- We had another great dinner at Chabaa Thai Restaurant on Saturday night. We arrived about 15 minutes before the supper rush and by the time we left the place was packed to the gills. Our friend (and world traveler) C. was with us and this broadened us out of our usual Thai menu habits, so we got to taste more of what they offer. The spicy halibut was especially good.
- Dartmouth Crossing, which had been positioned in my mind as a sort of mainland shopping nirvana, turned out to be a depressing industrial shopping wasteland full of the same-old same-old big-box stores. Best avoided.

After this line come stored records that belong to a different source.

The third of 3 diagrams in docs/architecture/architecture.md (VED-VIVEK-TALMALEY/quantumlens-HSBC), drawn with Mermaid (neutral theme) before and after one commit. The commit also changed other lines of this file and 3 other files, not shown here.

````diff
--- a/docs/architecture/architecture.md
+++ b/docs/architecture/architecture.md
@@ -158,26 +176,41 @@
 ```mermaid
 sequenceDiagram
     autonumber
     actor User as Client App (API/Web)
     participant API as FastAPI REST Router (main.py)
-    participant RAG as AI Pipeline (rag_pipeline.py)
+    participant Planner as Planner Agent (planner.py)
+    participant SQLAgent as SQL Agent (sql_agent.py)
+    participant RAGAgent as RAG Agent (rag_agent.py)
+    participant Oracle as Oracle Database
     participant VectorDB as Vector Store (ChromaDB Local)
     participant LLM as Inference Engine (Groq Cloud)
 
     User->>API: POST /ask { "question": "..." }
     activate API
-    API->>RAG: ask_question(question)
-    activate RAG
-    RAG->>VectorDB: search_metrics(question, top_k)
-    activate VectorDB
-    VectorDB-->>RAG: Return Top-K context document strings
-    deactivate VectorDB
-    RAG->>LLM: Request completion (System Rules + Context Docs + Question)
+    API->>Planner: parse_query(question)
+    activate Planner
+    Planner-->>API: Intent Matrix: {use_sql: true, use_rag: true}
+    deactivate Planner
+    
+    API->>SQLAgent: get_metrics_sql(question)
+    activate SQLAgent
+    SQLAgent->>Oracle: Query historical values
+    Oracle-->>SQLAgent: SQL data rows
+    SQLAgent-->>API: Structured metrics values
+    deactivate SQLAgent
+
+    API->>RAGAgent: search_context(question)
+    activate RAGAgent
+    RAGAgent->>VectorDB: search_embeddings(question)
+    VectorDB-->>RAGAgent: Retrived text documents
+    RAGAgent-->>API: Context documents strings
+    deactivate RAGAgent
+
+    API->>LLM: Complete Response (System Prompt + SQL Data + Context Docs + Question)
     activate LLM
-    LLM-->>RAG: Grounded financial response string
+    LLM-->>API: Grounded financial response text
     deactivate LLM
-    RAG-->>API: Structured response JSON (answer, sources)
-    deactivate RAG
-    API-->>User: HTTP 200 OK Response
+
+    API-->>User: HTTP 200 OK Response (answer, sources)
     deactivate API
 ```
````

- We made our first visit to the Art Gallery of Nova Scotia based on a recommendation of the Machines at Play show helpfully tweeted by Iain. It had a very high neato quotient, and the rest of the gallery was interesting too. Best $20 (per family) you can spend in downtown Halifax, I think.
- Conversely, the Discovery Centre’s much-hyped LEGO exhibit turned out to be little more than a bunch of LEGO models of iconic American scenes with some LEGO brick-filled tables sprinkled around. I love LEGO, and the our visit to LegoLand was one of the highlights of my life, but this had nothing at all to do with “discovery” and was more of a promotional opportunity for LEGO. The rest of the Discovery Centre is much more straight-ahead science centre-like, albeit with exhibits that look like they haven’t been refreshed in 10 years. While not completely without value, the overall impression one is left with is of a poorly-funded and unloved facility that pales when compared to any other children’s museum we’ve visited.
- On Sunday night we used 2-for-1 coupons from The Coast to go out to dinner at The Wooden Monkey in its large new location on Grafton Street around the corner from where it started out. The service and the food were both excellent and this remains our favourite place to eat out in Halifax.
- On Monday morning we drove over to Dartmouth to visit Chairs Limited, a bespoke chair maker. Met a very helpful salesperson who guided me through the options available (which turned out to be “almost anything you can imagine”). When I joked that I’d like a chair upholstered in the Prince Edward Island tartan he excused himself for a moment and emerge shortly with both PEI- and New Brunswick-tartan covered chairs. I’m preparing my chair order now.
- I put out a call on Twitter for a new coffee place to try out and the consensus from all corners was Two if By Sea in Dartmouth. So on our way out of town we stopped in. Wow. They have a pain au chocolate on the menu that is indescribably good (albeit also indescribably rich) and also serve a very solid espresso. Not the kind of place you could go every day, but certainly worth a visit to see how croissants are supposed to be made.
We packed a lot into 48 hours, and then made quick work of the trip back to Charlottetown, darting between snow squalls all the way.